Brescia’s Castle stands on Cidneo hill and many Brescians consider it the symbol of the city. Suitable destination for everyone, it can be easily reached on foot from Brescia’s centre following evocative alleys such as Contrada S. Urbano. You can also access the castle by car. Once there, you can choose whether to relax reading a book and breathing in the breeze seeping through the walls or visit one of the castle’s numerous attractions. Indeed, the Castle hosts several events and museums. It is also a popular choice for photo shoots.
Are you ready to discover Brescia’s Castle inside and out? Learn about all the attractions and the best panoramic spots over the city!
After years of being closed to the public, a completely renovated Museo del Risorgimento Leonessa d’Italia reopens in Brescia’s Castle!
The more than 100 continuously updated objects on display include paintings, sculptures, relics, weapons, flags, uniforms, medals, memorabilia, and everyday objects. The innovative digital solutions create an engaging and interactive experience. The exhibits are ready to educate visitors about Brescia’s great contribution to the Risorgimento independence wars: its role in the Unification of Italy was fundamental.
Museo del Risorgimento Leonessa d’Italia and the brand new bookshop are located in the Grande Miglio e Piccolo Miglio buildings.
For information on opening hours and reservations: +39 030 2977 833 || +39 030 2977 834 || email@example.com
Pass over the moat and you are already inside the Castle’s ramparts! The arms museum is hosted in Mastio Visconteo tower and is one of the largest European collections of arms and ancient armours. The history of the sword, the luxury armour room, and the Visconti-age frescoes contribute to making the visit exciting and engaging.
Brescia’s Castle hosts the first example of train monument in Italy, “Numero 1”. It’s a locomotive which was once used on the Brescia-Edolo line. Today, it is placed in the castle’s square, left of the entrance after entering the walls. It is also called “Prisoner of Italy’s Falcon” due to an old legend according to which a very greedy man was turned into an hawk and was forced to guard over the castle’s tower for eternity. This is why Cidneo hill is nicknamed “Italy’s falcon”; the locomotive is its prisoner.
Just a few residents know that Brescia’s Castle host the first public observatory in Italy! Positioned on San Marco bastion, Cidnea Observatory is a must-do for all astronomy enthusiasts: under its 3-metre dome there are projections while on the terrace there are mobile reflectors. There is also a room underneath for the observation of the sun.
Located at the foot of the castle and recognised as one of the oldest urban vineyards in Europe, Vigneto Pusterla features centuries-old vines which in the 20th century produced a wine which won the gold medal at the Enologic Contest of Northern Italy.
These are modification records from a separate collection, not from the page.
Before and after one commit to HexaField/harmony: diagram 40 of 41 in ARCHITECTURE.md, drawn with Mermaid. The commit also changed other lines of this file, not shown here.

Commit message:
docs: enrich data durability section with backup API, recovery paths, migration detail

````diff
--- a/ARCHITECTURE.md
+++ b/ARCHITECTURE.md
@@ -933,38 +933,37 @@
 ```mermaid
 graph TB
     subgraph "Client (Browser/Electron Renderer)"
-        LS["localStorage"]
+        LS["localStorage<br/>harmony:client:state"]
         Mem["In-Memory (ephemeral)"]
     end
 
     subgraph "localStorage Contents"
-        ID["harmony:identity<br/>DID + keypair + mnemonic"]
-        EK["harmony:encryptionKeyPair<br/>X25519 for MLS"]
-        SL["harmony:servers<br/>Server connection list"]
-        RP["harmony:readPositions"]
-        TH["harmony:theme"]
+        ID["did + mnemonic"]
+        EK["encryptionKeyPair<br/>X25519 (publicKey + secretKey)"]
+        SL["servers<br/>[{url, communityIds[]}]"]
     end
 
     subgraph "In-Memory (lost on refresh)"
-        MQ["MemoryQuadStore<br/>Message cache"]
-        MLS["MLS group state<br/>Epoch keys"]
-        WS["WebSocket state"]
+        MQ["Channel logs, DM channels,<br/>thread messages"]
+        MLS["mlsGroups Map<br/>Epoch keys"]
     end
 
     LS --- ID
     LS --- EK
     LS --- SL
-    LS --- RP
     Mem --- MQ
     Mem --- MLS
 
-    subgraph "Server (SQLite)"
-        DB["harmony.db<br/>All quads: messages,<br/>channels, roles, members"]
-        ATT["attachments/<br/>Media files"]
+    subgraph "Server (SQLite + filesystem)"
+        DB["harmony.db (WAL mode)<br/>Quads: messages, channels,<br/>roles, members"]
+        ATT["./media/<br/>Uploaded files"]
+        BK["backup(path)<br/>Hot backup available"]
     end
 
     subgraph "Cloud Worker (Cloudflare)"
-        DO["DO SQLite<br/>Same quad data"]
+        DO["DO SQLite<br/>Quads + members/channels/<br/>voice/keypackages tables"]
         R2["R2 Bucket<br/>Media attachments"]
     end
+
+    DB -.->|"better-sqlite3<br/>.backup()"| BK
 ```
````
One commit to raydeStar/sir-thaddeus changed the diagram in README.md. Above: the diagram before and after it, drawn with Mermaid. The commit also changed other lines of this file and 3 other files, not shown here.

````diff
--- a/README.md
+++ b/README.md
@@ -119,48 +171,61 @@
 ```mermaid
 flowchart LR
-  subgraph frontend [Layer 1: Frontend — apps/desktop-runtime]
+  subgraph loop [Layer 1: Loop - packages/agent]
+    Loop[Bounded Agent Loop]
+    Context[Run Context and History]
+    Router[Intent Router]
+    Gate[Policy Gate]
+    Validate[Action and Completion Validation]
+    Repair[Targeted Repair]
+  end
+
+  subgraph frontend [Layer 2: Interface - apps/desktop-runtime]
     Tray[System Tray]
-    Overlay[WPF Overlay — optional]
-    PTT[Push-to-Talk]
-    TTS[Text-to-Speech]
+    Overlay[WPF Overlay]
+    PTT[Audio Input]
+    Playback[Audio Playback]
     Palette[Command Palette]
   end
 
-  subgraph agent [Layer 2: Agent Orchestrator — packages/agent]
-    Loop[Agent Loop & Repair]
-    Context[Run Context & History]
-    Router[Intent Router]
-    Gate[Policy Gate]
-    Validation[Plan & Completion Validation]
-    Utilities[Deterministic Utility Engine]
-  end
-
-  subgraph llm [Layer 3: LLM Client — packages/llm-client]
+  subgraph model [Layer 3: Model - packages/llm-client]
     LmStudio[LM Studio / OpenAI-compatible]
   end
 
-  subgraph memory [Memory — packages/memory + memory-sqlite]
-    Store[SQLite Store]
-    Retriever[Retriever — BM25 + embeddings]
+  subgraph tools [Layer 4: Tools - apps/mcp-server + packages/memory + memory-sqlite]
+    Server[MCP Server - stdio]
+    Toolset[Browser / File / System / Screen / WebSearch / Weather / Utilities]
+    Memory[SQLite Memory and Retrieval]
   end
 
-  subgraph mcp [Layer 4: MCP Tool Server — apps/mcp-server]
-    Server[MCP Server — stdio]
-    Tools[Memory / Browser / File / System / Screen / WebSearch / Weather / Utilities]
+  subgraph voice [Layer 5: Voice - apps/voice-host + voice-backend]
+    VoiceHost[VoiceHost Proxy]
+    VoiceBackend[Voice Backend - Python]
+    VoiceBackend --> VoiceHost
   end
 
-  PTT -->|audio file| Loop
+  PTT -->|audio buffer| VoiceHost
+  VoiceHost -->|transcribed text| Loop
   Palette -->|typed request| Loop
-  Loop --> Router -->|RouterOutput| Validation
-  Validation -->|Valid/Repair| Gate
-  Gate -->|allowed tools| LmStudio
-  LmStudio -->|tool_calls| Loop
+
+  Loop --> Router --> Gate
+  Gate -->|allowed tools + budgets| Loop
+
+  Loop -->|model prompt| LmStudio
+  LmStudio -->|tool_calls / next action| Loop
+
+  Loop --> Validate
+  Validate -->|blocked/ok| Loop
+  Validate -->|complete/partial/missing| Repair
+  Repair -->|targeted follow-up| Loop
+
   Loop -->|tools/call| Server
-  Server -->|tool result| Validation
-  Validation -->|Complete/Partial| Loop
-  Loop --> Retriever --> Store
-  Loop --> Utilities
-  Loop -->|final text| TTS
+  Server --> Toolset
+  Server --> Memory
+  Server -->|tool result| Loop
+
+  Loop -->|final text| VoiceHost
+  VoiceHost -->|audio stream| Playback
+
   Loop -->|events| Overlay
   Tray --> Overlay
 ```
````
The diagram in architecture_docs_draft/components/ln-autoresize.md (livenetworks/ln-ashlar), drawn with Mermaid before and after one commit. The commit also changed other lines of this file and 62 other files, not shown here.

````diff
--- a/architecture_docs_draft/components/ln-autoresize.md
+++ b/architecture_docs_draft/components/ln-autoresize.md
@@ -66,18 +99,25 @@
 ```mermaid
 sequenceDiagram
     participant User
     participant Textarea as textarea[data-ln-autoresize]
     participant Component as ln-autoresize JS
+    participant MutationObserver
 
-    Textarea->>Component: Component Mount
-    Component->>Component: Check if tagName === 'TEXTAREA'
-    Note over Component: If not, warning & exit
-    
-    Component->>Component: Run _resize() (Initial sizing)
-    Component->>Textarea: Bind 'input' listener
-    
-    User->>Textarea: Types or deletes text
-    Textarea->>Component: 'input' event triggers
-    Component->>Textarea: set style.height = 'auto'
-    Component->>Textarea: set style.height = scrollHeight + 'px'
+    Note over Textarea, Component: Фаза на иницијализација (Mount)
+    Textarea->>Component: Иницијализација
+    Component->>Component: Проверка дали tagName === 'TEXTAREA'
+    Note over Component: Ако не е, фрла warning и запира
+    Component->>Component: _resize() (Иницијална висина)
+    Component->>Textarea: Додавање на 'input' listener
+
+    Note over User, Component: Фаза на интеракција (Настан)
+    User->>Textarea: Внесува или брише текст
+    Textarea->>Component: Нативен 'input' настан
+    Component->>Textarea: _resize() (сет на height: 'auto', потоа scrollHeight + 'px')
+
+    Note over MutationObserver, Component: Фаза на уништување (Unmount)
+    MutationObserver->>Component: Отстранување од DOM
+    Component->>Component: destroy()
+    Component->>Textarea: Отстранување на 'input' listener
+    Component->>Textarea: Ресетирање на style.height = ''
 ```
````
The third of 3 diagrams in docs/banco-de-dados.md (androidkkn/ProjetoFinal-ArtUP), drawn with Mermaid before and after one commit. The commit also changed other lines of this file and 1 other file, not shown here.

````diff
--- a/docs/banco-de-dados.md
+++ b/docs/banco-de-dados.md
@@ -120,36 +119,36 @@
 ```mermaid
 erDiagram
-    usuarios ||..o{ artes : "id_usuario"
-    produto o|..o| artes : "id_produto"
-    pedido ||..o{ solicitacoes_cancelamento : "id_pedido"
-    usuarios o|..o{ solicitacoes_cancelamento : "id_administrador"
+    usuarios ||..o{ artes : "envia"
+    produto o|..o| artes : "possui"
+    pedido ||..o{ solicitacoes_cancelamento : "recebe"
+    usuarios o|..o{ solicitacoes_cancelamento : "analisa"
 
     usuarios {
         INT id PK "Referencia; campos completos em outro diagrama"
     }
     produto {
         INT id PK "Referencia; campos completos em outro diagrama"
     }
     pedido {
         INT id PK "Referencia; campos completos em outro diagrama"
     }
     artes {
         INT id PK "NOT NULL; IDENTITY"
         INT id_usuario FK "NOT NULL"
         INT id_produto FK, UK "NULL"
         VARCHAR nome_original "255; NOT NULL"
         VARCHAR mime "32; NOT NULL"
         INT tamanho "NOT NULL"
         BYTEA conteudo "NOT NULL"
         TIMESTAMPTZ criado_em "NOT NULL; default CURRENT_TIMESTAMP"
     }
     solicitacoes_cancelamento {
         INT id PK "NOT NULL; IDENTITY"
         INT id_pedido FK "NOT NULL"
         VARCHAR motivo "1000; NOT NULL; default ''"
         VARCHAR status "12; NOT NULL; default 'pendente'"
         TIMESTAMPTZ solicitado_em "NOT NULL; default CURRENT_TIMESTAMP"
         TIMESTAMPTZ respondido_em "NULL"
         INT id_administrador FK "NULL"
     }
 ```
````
Still today, the vineyard produces wine and grappa, as well as jams and jelly candies using the fruits of native trees. One of the estimators of Pusterla wine was Winston Churchill. In 2007, the Slow Food Association awarded this vineyard in Brescia the title of “Historic Heritage of Agro-Food and Environmental Culture”.
Thanks to Associazione Speleologica Bresciana, it is possible to participate in several excursions. These itineraries lead you to the discovery of water reserves, oil storage rooms, and various towers of the fortress. An exciting opportunity for adults and children alike.
For those who love reenactments, every year in October Brescia’s Castle hosts Medieval Festival with the historic reenactment of the siege of Frederick II, a battle in which Brescia resisted with determination and persistence the attack of Barbarossa’s grandson.
The initiative is organised by Confraternita del Leone brotherhood and allows spectators to learn about this important historic event directly in the beloved city castle.
For more information about Brescia’s castle, visit Brescia Musei website.